Binary Pie and Binary Debt

In case you were wondering, it is my humble opinion that pi is easier to memorize in binary.  It starts out 11.0010010000111111

Of course you need way more digits to express the same accuracy.  Nevertheless, it's still easier.

I'm working on pi in Roman numerals (which is slightly more difficult to figure out than pi in base 2).

Also, pi in base pi is 10, which is *really* easy to remember, except that it doesn't really do you much good, because then you also have to memorize some other form of pi, or else you can't really tell anybody with much accuracy what base you are working in.

Also, here's the U.S. national debt (as of November 2, 2009 (or in binary November 10, 011111011001))

$10101100111001010110000100111101110111101111 wow looks even bigger in binary.


byron smith said...

Also, pi in base pi is 10
This one made me laugh. :-)

Al said...

Years ago our fine Canadian gov't decided that since much of the world was already metric (base 10) in measurements as well as finance, we should join them. So, we learned kilometers, grams, and other such tools of commerce.
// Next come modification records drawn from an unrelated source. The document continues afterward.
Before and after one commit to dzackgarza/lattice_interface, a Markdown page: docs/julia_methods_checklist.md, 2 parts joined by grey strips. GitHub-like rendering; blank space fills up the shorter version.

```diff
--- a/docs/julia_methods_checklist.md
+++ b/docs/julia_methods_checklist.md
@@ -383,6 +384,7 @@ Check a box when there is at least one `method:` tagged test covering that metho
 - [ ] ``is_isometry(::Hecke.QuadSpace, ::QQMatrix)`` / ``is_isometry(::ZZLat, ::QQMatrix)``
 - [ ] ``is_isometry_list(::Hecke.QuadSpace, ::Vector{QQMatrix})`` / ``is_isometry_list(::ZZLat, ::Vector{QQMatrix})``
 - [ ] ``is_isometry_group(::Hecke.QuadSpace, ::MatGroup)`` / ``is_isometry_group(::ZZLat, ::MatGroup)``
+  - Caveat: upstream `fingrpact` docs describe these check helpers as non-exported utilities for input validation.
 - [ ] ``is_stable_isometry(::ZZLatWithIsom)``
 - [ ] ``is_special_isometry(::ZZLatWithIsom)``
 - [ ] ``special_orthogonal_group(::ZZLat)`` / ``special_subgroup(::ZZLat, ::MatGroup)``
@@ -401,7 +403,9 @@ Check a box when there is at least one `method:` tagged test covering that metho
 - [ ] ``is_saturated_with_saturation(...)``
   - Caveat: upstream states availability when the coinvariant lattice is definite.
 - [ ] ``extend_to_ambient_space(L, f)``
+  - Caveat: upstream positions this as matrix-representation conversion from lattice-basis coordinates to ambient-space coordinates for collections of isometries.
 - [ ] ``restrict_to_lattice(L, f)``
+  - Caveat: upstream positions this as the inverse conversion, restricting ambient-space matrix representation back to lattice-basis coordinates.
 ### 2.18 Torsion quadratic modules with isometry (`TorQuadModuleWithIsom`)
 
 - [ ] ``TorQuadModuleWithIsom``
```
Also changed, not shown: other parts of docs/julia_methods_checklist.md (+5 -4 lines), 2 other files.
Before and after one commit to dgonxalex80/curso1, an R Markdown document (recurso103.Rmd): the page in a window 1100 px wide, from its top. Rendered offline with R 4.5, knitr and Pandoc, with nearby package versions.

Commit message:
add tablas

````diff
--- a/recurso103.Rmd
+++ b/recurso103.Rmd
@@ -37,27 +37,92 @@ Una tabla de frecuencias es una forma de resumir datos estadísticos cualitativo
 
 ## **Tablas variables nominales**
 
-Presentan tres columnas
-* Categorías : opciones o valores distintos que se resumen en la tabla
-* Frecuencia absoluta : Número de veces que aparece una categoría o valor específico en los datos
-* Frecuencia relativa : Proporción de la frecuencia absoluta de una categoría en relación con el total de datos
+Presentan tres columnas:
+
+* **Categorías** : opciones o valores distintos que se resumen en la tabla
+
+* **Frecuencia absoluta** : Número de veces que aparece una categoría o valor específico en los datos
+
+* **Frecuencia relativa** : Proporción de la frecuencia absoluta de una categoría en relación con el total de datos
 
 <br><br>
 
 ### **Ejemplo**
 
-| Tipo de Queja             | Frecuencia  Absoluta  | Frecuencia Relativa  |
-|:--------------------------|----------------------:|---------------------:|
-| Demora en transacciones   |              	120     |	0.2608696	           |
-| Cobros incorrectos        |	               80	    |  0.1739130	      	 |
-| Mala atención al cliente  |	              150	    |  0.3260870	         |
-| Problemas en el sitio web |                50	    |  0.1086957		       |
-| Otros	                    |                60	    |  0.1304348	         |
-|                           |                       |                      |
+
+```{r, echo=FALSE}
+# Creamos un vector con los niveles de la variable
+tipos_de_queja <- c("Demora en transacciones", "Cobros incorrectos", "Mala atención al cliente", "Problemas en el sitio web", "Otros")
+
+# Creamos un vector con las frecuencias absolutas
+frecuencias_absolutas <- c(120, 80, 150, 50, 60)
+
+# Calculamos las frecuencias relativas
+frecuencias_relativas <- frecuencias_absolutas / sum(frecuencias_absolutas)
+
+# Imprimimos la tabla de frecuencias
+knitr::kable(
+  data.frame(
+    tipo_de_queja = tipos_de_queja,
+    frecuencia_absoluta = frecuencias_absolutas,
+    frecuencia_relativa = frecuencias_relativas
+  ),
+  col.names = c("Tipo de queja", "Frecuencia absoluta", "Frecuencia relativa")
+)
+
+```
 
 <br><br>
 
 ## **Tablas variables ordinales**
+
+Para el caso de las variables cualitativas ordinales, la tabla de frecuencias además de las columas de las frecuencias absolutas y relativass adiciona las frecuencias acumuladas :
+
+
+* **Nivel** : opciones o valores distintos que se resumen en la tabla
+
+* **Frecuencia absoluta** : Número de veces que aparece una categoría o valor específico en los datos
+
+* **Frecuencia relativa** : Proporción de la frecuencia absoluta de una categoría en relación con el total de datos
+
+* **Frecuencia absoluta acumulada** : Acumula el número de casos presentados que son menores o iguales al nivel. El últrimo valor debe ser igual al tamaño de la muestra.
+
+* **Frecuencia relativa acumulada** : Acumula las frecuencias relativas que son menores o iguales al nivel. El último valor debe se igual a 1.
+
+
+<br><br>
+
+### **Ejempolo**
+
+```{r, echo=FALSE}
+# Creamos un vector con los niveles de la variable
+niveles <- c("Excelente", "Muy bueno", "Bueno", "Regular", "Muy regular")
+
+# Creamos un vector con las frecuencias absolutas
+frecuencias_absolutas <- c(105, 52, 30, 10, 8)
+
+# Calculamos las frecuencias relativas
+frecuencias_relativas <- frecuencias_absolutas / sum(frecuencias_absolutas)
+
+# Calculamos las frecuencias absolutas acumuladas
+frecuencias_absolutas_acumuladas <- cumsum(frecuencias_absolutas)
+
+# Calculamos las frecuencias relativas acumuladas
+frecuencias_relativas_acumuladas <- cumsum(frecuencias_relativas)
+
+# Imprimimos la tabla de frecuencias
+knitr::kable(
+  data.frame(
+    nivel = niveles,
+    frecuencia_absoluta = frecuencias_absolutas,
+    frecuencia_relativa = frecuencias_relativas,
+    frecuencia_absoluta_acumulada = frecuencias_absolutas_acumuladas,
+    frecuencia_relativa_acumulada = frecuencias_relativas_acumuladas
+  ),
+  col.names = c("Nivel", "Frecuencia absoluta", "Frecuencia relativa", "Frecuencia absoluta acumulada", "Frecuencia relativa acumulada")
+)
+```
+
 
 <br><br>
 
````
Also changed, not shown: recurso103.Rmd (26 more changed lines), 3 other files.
Too bad y'all Americans didn't follow suit!
Personally, I'm glad the rest of the world wasn't binary (although we do have two arms, not 10, so there could be a logical reason to change things again...)

Joe said...

It gets a bit trickier to remember after the first few digits though, see here